• Problem to solve
Your answer should hold each line of the material that contains the word "channel".

[Exercise material Boundary: Start]

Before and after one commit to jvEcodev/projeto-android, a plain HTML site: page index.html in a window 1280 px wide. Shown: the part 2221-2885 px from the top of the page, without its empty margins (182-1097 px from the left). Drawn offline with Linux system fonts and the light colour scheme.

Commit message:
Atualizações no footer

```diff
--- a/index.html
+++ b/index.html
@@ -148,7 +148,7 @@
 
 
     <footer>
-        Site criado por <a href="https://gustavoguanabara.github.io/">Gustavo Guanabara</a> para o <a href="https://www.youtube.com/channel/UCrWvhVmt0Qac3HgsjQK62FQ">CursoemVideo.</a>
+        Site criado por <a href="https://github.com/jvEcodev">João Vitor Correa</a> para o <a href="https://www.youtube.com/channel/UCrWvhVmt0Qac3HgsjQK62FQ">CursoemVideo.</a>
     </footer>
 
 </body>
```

[Exercise material Boundary: End]

• Answer box
-        Site criado por <a href="https://gustavoguanabara.github.io/">Gustavo Guanabara</a> para o <a href="https://www.youtube.com/channel/UCrWvhVmt0Qac3HgsjQK62FQ">CursoemVideo.</a>
+        Site criado por <a href="https://github.com/jvEcodev">João Vitor Correa</a> para o <a href="https://www.youtube.com/channel/UCrWvhVmt0Qac3HgsjQK62FQ">CursoemVideo.</a>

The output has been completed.